Ra is represented in a variety of forms. The most usual form was a man with the head of a hawk and a solar disk on top, a man with the head of a beetle, a man with the head of a ram, a ram or beetle and also a phoenix, heron, serpent, bull, cat, lion and other creatures.
The chief cult centre of Ra was Heliopolis (called Iunu, “Place of Pillars”, in Egyptian), where he was identified with the local sun-god Atum. Through Atum, or as Atum-Ra he was also seen as the first being and the originator of the Ennead, consisting of Shu and Tefnut, Geb and Nut, Osiris, Set, Isis and Nephthys.
His local cult began to grow from roughly the second dynasty, establishing Ra as a sun deity. By the fourth dynasty the pharaohs were seen to be Ra’s manifestations on earth, referred to as “Sons of Ra”. His worship increased massively in the fifth dynasty, when he became a state deity and pharaohs had specially aligned pyramids, obelisks, and solar temples built in his honour. The first Pyramid Texts began to arise, giving Ra more and more significance in the journey of the pharaoh through the underworld.
The Middle Kingdom saw Ra being increasingly combined and affiliated with other chief deities, especially Amun and Osiris.
During the New Kingdom, the worship of Ra became more complicated and grander.

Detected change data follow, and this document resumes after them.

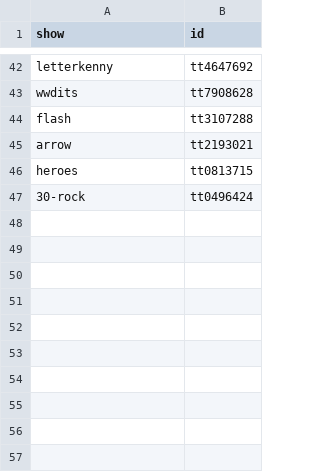
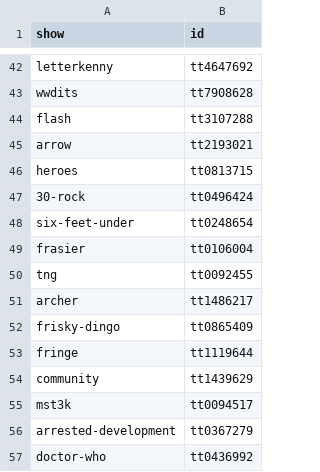
Before and after one commit to balachia/tv-ratings, a CSV file: show-ids.csv, drawn as a sheet; only a part is shown, gaps mark what is left out; the diff names each change by its address in the sheet, - before the commit and + after, or states it on an @@ line.

Commit message:
adding cult shows

```diff
--- a/show-ids.csv
+++ b/show-ids.csv
+row 48: six-feet-under | tt0248654
+row 49: frasier | tt0106004
+row 50: tng | tt0092455
+row 51: archer | tt1486217
+row 52: frisky-dingo | tt0865409
+row 53: fringe | tt1119644
+row 54: community | tt1439629
+row 55: mst3k | tt0094517
+row 56: arrested-development | tt0367279
+row 57: doctor-who | tt0436992
```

The walls of tombs were dedicated to extremely detailed texts that told of Ra’s journey through the underworld. Ra was said to carry the prayers and blessings of the living with the souls of the dead on the sun boat. The idea that Ra aged with the sun became more popular with the rise of The New Kingdom. Eventually, during the reign of Akhenaten (mid 1350s-1330s), the worship reached the level of “uncompromising monotheism”.
Many acts of worship included hymns, prayers, and spells to help Ra and the sun boat overcome Apep.
Though worship of Ra was widespread, his cult center was in Heliopolis in Lower Egypt. Oddly enough, this was the home of the Ennead that was believed to be headed by Atum, with whom he was merged. The Holiday of ‘The Receiving of Ra’ was celebrated on May 26 in the Gregorian calendar.
The rise of Christianity in the Roman empire caused an end to the worship of Ra by the citizens of Egypt, and as Ra’s popularity suddenly died out, the study of Ra became purely for academic knowledge even among the Egyptian priests.